Microsoft representatives told the International Conference on Cyber Security being held this week in New York that the company plans to provide intelligence feeds using the data it collects from captured botnets, such as Kelihos and Rustock, to government and industry partners, according to a report by Kaspersky Lab’s Threat Post.
The Redmond, Wash., firm has been beta testing the system internally in recent months. The system is a 70-node cluster running the Apache Hadoop framework on top of a Windows server, the report said.
The data includes IP addresses of Kelihos infected systems complemented by other data such as autonomous system numbers and reputation data provided by Microsoft's smart data network services.
Microsoft collects the data by leveraging its Internet infrastructure, including a load-balanced, 80gb/second global network, by pointing botnet infected hosts to addresses that Microsoft controls, capturing their activity, and effectively taking them offline, the report said.
Microsoft anticipates being able to offer three real-time feeds, which third parties could access using application program interfaces provided by the company.
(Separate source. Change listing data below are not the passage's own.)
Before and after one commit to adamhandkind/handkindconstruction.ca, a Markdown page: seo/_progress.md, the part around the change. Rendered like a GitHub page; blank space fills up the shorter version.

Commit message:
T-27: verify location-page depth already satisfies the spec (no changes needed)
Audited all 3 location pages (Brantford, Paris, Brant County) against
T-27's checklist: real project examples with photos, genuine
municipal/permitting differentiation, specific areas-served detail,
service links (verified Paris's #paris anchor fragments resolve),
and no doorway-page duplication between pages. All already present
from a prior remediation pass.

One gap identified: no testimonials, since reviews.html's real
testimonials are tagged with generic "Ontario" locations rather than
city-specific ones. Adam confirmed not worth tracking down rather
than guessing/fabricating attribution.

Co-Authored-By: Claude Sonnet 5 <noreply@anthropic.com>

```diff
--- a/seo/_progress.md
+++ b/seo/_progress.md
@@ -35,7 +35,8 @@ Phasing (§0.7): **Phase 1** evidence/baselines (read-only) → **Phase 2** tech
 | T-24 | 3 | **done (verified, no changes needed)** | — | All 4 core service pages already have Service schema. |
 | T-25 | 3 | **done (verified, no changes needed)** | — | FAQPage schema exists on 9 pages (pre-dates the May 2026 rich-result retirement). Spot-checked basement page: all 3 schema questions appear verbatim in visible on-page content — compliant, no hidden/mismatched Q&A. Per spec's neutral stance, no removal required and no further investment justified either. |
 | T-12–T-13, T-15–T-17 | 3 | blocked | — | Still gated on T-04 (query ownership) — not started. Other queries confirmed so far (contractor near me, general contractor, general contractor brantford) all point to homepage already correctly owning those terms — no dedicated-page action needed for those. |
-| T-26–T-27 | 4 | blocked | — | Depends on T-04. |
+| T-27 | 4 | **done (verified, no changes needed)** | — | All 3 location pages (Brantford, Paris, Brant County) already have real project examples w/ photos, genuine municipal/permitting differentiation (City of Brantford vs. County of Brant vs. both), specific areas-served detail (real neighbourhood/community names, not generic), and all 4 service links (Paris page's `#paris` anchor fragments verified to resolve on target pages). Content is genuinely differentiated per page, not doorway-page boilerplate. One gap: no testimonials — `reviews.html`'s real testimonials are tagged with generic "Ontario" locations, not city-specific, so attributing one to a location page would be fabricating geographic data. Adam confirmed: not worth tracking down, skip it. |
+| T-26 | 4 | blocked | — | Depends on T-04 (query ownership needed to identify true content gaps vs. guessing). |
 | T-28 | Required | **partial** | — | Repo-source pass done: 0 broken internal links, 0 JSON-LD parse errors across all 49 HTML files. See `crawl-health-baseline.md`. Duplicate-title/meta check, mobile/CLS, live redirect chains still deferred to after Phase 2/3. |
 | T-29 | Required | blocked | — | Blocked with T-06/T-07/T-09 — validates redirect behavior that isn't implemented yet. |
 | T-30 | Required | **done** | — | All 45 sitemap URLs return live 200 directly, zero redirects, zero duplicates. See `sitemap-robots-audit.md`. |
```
Governments and companies could use the data to look for malware infections that often accompany botnet infections or correlate data on botnet hosts with data on click fraud and other scams, the report said.